APPROPRIATENESS OF SPACE AND EQUIPMENT TO SCOPE OF PLAN: The institution’s current stem cell core facility located in the School of Medicine consists of 2,211 square feet of lab space. An additional 12,000 square feet has been allocated for active and future faculty recruitments in hESC research. Researchers at UCSD were recently approved for 6 CIRM SEED awards, placing a greater demand on the core facility. The School of Engineering has allocated an additional 3,950 square feet for a satellite facility. This proposal requests funds for the renovation of these two spaces and additional equipment to meet increased demand due to funded and pilot projects. Toward the goal of developing methods for genetic manipulation, particularly homologous recombination of hESCs, funds are requested for the following equipment: a FACS Aria machine, confocal microscope, electrophysiology unit, centrifuges, biosafety cabinets, Amaxa Nucleofector electroporator, and a computer network and server. Additional equipment for the satellite lab and the engineering school includes a live cell imaging and purification system, a Fourier Transform Infrared spectrometer, GPC light scattering detector, microarray spotter, and polymer encapsulator.

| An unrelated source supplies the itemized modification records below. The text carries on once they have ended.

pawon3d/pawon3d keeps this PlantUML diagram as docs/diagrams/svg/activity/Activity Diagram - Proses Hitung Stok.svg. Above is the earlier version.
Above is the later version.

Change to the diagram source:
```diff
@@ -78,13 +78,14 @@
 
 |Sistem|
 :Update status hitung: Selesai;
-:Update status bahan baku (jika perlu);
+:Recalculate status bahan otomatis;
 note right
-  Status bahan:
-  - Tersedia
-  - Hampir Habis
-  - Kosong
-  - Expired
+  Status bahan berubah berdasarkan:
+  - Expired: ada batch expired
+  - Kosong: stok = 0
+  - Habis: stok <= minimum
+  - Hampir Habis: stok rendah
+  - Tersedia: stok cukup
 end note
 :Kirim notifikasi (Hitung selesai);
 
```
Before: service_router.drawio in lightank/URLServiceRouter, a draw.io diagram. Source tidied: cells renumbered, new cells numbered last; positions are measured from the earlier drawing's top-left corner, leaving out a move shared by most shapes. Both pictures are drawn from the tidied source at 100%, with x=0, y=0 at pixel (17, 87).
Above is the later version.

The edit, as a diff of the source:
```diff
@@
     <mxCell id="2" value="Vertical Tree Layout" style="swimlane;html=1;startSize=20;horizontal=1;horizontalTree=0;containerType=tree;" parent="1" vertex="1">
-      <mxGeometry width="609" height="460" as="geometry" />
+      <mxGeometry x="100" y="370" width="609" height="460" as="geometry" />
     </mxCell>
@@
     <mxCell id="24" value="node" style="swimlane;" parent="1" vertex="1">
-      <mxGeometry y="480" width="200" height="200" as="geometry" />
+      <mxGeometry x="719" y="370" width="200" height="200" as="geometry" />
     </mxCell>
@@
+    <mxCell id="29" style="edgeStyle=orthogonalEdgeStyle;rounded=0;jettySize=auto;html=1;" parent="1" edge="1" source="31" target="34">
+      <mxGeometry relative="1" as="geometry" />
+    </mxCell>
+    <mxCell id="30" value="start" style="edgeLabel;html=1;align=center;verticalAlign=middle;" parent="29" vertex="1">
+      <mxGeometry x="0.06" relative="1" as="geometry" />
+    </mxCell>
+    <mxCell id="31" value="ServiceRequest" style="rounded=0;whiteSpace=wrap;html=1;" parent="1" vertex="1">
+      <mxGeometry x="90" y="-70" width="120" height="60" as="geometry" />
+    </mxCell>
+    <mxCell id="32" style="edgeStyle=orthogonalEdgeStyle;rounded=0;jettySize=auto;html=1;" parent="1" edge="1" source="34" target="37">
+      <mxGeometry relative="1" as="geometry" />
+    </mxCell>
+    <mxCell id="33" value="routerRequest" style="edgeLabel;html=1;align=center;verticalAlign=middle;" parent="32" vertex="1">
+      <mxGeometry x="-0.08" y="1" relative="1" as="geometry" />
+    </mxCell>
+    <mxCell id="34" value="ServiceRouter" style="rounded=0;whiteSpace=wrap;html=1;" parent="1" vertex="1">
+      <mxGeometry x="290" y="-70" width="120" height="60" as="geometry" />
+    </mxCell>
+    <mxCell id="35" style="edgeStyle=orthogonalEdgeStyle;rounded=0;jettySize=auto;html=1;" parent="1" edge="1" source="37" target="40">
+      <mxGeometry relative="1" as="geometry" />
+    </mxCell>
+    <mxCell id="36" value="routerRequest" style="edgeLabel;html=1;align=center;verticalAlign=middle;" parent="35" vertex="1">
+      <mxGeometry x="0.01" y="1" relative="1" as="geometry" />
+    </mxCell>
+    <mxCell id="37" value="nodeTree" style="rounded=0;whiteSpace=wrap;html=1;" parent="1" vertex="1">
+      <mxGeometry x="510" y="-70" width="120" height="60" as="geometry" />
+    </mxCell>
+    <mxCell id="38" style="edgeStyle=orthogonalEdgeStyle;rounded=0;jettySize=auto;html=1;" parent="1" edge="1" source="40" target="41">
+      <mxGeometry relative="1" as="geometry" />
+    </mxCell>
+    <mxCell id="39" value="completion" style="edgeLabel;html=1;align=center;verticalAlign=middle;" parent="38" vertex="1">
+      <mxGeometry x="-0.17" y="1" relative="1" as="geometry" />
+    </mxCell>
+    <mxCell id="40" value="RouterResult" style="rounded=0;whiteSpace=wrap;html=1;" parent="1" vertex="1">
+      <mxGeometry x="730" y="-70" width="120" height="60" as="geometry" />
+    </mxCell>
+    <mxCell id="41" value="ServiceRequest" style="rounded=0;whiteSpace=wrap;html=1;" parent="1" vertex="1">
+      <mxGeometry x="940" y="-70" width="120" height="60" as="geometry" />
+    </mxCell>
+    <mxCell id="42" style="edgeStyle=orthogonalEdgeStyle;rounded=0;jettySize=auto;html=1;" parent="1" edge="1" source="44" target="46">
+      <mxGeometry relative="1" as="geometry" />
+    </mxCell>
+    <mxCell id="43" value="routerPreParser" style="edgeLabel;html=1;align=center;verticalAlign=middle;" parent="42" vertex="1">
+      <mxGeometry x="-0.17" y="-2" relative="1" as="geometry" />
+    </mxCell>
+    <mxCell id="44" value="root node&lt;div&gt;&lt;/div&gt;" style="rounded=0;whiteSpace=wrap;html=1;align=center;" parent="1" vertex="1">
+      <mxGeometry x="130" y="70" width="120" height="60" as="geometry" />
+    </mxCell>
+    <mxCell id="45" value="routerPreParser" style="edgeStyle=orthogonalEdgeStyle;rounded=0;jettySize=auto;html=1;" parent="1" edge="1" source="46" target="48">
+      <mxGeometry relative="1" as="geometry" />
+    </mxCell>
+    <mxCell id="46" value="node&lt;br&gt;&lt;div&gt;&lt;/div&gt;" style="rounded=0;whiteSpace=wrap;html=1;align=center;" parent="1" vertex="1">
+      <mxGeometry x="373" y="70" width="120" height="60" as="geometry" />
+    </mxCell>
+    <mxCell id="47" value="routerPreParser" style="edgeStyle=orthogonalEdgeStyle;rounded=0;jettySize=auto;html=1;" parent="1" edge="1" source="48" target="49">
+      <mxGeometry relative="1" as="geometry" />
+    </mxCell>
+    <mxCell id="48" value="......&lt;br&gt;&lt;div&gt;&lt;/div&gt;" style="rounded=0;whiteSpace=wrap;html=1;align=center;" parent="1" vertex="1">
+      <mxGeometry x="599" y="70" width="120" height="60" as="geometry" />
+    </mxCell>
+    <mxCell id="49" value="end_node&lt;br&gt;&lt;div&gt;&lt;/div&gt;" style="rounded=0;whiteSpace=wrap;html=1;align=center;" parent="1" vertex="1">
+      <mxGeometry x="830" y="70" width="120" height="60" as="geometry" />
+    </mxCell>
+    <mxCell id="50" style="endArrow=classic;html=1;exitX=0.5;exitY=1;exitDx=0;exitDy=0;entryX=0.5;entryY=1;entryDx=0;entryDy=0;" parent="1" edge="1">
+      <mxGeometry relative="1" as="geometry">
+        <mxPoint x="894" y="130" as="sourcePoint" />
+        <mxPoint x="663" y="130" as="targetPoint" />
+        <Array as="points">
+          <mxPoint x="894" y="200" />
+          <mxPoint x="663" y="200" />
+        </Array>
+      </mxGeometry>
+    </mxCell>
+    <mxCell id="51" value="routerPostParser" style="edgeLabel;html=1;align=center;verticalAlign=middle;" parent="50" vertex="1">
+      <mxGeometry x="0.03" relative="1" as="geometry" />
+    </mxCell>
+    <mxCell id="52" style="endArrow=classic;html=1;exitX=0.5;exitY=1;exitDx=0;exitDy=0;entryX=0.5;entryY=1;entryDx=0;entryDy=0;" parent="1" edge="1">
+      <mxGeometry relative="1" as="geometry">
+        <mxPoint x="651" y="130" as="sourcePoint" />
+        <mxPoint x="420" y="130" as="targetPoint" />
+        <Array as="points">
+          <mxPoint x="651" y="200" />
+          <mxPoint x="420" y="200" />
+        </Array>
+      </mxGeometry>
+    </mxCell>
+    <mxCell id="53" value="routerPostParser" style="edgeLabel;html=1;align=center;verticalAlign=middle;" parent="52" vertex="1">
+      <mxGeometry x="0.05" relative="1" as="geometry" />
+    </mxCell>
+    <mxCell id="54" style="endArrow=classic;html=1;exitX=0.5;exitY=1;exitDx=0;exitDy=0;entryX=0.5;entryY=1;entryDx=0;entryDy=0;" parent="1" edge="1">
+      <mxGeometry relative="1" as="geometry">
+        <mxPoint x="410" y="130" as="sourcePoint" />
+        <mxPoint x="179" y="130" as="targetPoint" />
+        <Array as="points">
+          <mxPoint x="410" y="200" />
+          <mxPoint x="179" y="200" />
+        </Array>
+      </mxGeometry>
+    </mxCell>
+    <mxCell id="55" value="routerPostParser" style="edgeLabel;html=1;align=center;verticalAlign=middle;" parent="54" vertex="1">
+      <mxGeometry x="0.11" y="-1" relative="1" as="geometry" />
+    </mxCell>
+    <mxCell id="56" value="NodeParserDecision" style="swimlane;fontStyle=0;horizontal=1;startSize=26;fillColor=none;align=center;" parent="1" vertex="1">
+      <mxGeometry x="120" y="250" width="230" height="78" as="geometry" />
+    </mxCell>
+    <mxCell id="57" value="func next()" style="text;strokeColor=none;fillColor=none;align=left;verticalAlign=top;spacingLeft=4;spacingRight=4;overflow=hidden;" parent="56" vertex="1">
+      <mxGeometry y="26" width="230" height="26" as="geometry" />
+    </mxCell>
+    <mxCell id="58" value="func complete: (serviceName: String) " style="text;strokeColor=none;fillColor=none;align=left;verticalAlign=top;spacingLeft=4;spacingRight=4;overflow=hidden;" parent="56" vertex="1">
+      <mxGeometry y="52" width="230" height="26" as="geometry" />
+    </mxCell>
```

In general, the reviewers agree that the space and equipment are appropriate to the scope of the plan, although sufficient details were not provided in the application for some of the equipment (e.g. the "polymer encapsulator”).
QUALITY OF MANAGEMENT PLAN: Reviewers agree that the management plan is excellent. The proposed scientific direction and staff for this facility are excellent and will draw primarily on the current staff of the core facility, including Dr. Karl Willert as Program Director, who has been in charge of the UCSD core facility since its inception in 2005. One reviewer points out that Dr. Willert is not highly experienced in hESC research or in management of a major facility, being just a few years out of his postdoctoral fellowship, although with industry experience. Oversight for the core facility will be conducted by an inter-departmental steering committee, overseeing the strategy, budget and management of the shared laboratory. UCSD has demonstrated its commitment to hESC research since its establishment of a non-federal core facility in 2005, and has since maintained and characterized several stem cell lines successfully.
DISCUSSION: This is an outstanding proposal from a program director who is promising, energetic, and fairly junior. This proposal differs from others in the proposed interdisciplinary studies with engineers who are expert in nanotechnology and biomaterials; this could be key for developing encapsulation technologies which may be important for successful cell transplantation. The proposal for large scale culture systems is also regarded by a reviewer as a very useful component of the shared facility. This Shared Research Laboratory clearly will be useful as core facility and the institution has already put a great deal of effort into developing hESC research. There is no overlap with other institutions in the San Diego consortium. The likelihood of success is good because the management has been running a hESC core since 2005. A reviewer points out that the program director is only 4-5 yrs out of his PhD training and therefore this director does not have the ‘gravitas’ that other facility center heads do; this reviewer would have preferred more a more senior investigator to direct the facility. While another reviewer agrees, s/he points out that this program director is likely to be dedicated to the success of the Shared Research Laboratory whereas more senior scientists are less accessible, so the program director’s career stage also could be considered an advantage.